Broadcaster SMG has announced plans to float one of its key businesses, Virgin Radio, on the stock exchange.
SMG had already warned profits would be lower
SMG said the move to turn Virgin Radio into an independent company would allow SMG to focus on its TV business, which includes Scottish Television.
It said income from a flotation would give a strong platform to Virgin Radio - which has one of the three UK national commercial radio licences.
SMG also announced a 50% fall in pre-tax profits to £10m for 2006.
It also said it had halted the sale of its outdoor advertising business Primesight, which owns more than 13,500 large outdoor advertising panels across the UK, because the price it would attract was too low.

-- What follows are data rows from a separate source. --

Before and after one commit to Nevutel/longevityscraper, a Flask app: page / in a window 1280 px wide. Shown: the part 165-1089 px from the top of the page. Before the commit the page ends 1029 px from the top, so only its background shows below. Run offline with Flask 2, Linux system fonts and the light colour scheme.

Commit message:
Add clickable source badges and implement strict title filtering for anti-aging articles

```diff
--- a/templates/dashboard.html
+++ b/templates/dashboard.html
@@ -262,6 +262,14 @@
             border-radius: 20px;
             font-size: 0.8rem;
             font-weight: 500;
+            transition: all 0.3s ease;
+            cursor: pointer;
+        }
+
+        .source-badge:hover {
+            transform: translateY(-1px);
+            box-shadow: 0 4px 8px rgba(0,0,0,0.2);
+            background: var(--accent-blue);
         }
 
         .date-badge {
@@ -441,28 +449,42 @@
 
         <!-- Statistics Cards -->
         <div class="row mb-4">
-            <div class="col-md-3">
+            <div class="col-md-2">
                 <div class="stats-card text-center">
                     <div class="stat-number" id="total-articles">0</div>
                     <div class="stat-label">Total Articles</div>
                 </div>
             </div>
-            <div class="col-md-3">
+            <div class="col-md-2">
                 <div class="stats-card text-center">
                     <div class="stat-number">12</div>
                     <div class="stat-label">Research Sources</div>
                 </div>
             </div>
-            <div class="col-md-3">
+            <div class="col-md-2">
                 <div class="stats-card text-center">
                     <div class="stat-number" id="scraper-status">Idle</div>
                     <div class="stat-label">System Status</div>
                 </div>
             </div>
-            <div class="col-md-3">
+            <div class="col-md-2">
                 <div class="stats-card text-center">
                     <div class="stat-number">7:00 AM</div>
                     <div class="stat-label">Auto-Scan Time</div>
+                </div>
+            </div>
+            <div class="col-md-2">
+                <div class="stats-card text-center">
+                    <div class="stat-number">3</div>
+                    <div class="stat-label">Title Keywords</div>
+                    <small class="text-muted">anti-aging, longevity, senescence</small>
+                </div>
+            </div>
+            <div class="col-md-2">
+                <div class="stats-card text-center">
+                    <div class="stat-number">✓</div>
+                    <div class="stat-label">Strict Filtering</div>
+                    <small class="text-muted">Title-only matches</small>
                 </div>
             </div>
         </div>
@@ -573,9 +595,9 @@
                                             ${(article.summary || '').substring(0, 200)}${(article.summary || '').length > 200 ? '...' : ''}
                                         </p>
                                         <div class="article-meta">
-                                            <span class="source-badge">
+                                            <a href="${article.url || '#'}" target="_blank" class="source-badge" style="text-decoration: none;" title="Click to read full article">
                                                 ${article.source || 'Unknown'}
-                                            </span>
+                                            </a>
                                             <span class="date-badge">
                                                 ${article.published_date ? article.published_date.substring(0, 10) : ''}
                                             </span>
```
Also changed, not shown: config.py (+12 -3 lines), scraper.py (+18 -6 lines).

However, SMG, which is also selling its cinema advertising business Pearl & Dean, said it would restart the Primesight sale when market conditions were better.
'Strong and focussed'

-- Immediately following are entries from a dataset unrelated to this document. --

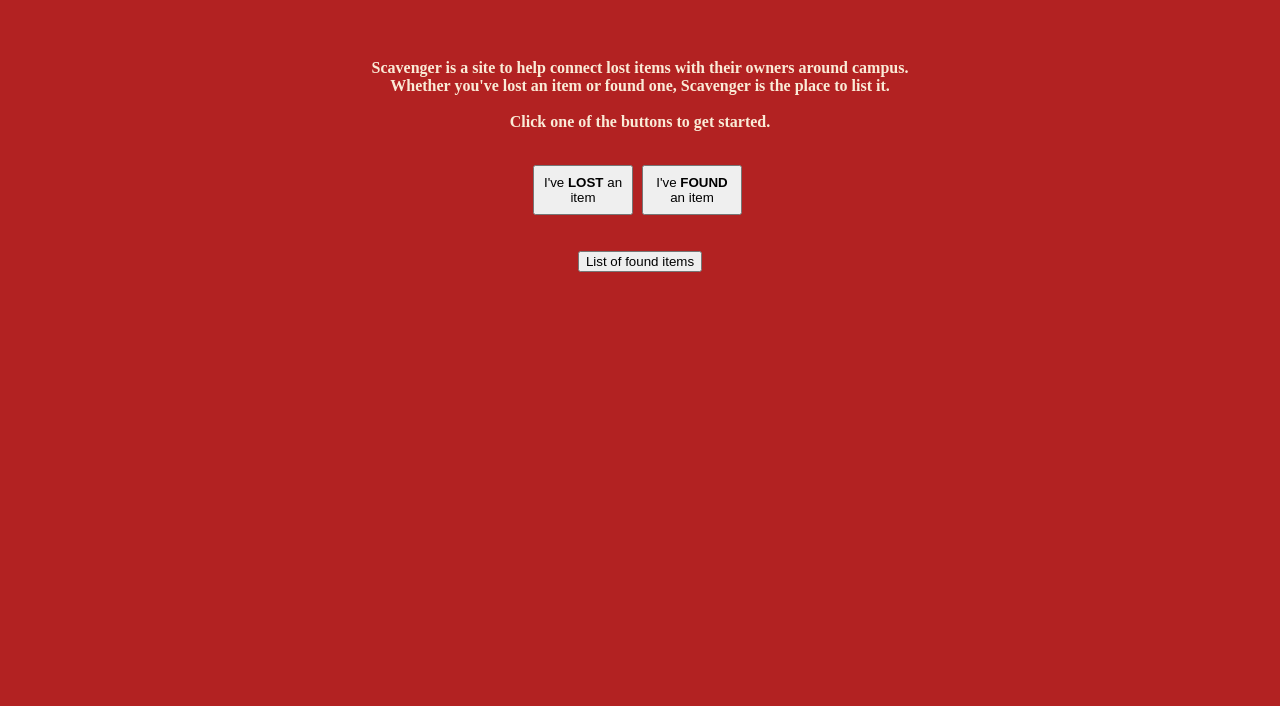
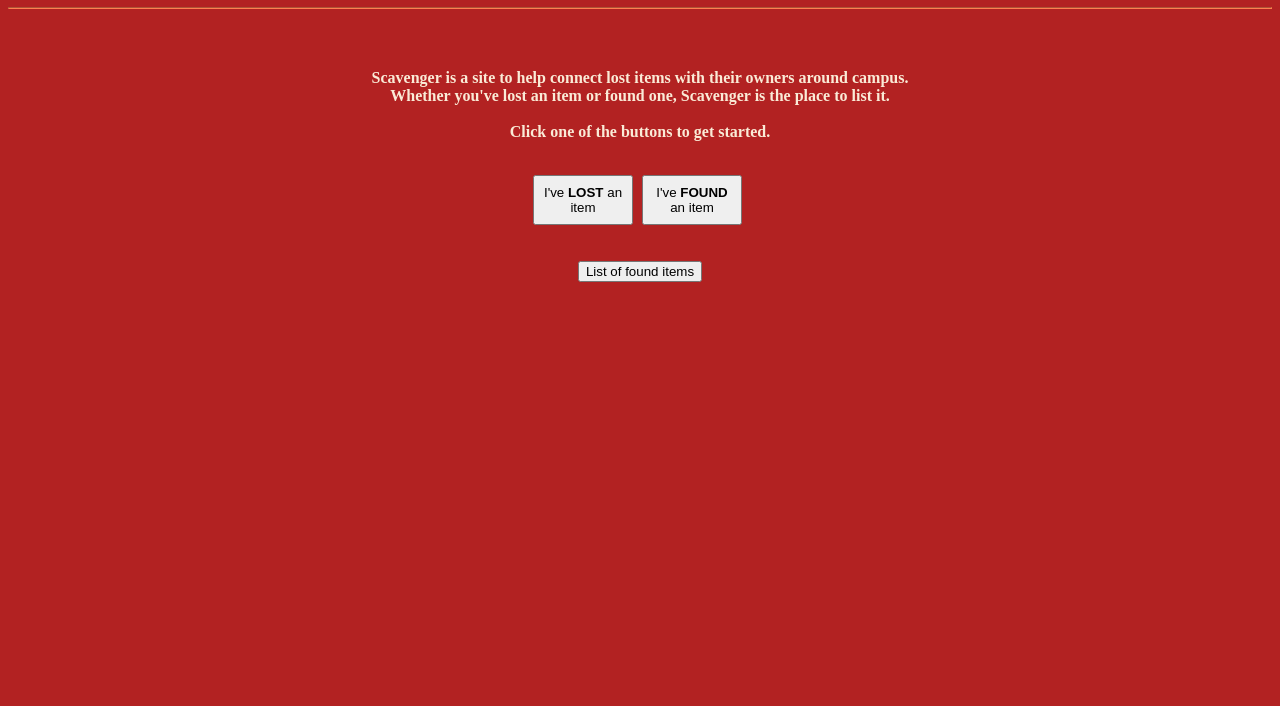
Before and after one commit to plavinio/Scavenger, a plain HTML site: page scavenger.html in a window 1280 px wide. Shown: the part 94-800 px from the top of the page. Drawn offline with Linux system fonts and the light colour scheme; a web font is replaced by a local one.

Commit message:
added hr to homepage

```diff
--- a/scavenger.html
+++ b/scavenger.html
@@ -7,7 +7,7 @@
   <title>Scavenger Home</title>
 
   <body>
-      <a href ="scavenger.html"><h1 class="logoTxt"><img src="Hayley shared a drawing with you.png" alt="logo" class="logo" width="50px" height="50px">Scavenger</h1></a><br><br>
+      <a href ="scavenger.html"><h1 class="logoTxt"><img src="Hayley shared a drawing with you.png" alt="logo" class="logo" width="50px" height="50px">Scavenger</h1></a><hr><br><br>
       <p class="about"><strong>
         Scavenger is a site to help connect lost items with their owners around campus. <br>Whether you've lost an item or found one, Scavenger is the place to list it. <br><br>Click one of the buttons to get started.
       </strong></p><br>
```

SMG chairman Richard Findlay said he was "very excited about both the prospects for Virgin Radio as an independent company and the turnaround in our core TV business".
Chief executive Rob Woodward said Virgin Radio had seen a lot of investment in technology and in hiring broadcasters, and that the float would create "a strong and focussed radio business".
SMG had already warned that its 2006 profits would be down, with tough advertising hitting its STV and Ginger Productions arms. Group income fell 8% to £147.3m.
The firm added that in the first three months of 2007, television advertising income had fallen 5% but said revenue from radio had grown 8% on the same period a year before.
In February this year, SMG broke off merger talks with Ulster TV (UTV), operator of TalkSport. The deal would have created a media group worth about £400m.
Hiving off Virgin Radio as a separate business made sense, said Hargreaves Lansdown Stockbrokers analyst Keith Bowman.
"Whilst investor appetite for radio assets is not exactly running high at the moment, due to the challenging advertising backdrop, separate management concentration on two completely different businesses should significantly increase the focus on recovery".
He added that retaining the Primesight arm looked to be a "sensible move given the fire sale perception which had developed".